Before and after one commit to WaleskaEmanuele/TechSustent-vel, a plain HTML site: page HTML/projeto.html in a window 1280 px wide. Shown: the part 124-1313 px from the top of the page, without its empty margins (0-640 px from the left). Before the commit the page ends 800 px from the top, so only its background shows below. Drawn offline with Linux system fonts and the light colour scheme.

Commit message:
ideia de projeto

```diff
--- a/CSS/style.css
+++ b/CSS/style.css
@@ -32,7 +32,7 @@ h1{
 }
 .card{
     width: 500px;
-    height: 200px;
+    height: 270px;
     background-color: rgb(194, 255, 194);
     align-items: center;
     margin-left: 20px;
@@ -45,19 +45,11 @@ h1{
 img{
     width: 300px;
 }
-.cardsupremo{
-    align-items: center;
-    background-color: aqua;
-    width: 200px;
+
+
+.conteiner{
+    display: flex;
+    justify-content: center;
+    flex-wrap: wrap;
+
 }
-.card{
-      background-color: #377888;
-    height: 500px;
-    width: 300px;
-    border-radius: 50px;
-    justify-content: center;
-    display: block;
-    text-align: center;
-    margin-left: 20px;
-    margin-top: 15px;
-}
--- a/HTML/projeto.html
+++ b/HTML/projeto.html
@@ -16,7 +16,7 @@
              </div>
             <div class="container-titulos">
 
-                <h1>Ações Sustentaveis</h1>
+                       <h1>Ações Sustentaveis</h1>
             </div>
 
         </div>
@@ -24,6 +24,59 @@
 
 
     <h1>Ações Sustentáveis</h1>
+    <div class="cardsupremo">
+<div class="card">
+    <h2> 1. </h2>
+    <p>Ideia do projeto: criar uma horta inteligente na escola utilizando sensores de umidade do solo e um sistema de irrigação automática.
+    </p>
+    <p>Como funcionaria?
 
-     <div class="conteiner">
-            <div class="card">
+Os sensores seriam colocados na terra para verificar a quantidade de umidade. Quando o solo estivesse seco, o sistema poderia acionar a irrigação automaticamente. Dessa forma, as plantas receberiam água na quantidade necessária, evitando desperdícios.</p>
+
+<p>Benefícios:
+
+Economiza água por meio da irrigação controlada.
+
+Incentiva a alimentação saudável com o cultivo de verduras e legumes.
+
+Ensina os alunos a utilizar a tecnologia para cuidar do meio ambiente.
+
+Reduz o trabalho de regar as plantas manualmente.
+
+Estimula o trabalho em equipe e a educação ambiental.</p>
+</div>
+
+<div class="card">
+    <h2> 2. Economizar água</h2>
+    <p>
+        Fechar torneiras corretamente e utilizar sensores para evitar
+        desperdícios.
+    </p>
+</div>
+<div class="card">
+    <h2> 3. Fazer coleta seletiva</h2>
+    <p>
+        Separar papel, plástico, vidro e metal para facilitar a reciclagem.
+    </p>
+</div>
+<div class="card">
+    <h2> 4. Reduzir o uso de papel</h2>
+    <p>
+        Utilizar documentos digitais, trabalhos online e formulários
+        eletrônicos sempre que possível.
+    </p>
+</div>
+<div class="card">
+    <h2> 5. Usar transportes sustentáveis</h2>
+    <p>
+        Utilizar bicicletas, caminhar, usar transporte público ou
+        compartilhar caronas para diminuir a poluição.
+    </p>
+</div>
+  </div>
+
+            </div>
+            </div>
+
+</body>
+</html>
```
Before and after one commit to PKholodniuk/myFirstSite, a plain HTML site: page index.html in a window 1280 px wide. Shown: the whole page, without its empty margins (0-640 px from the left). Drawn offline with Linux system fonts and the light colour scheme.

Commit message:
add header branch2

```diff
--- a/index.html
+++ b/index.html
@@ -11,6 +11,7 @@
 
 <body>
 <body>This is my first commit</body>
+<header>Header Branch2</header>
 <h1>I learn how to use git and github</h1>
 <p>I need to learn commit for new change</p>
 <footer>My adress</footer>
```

* _EXERCISE DESCRIPTION_
Show every line of the records above that contains the word "center".

* _RESULT_
     align-items: center;
-    align-items: center;
+    justify-content: center;
-    justify-content: center;
-    text-align: center;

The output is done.